### [YOUR INSTRUCTIONS]
Count up every line of the data in which "Getting" occurs. The reply is one number and nothing more.

□ □ □ □

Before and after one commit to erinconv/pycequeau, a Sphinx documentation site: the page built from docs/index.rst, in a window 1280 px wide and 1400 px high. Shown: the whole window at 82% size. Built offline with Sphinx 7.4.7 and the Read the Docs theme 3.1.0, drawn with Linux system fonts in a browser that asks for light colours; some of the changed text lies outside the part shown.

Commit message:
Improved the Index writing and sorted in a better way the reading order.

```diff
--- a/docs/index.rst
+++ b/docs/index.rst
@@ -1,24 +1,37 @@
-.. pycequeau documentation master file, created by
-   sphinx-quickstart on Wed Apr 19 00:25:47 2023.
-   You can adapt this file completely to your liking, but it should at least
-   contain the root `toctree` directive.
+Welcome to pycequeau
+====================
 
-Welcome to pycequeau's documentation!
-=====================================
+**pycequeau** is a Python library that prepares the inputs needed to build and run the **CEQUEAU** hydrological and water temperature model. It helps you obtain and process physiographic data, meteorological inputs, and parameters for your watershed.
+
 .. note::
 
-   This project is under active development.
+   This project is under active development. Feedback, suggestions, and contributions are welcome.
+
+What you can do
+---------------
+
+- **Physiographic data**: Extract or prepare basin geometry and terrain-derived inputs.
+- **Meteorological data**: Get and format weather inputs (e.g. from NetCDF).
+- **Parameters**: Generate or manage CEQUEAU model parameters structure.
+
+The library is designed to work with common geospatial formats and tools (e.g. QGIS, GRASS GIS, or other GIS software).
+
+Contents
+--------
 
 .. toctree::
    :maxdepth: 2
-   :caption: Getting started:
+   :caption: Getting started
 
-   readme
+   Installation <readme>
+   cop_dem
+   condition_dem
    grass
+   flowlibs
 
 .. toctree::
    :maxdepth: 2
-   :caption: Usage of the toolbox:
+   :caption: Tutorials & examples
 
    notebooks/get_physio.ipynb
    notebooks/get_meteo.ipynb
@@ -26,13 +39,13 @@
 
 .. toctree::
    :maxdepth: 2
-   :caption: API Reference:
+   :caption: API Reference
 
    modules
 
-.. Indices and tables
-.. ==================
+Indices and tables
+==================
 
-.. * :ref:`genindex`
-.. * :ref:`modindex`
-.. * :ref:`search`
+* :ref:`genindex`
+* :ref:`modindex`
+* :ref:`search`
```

□ □ □ □

### [EXERCISE SOLUTION]
2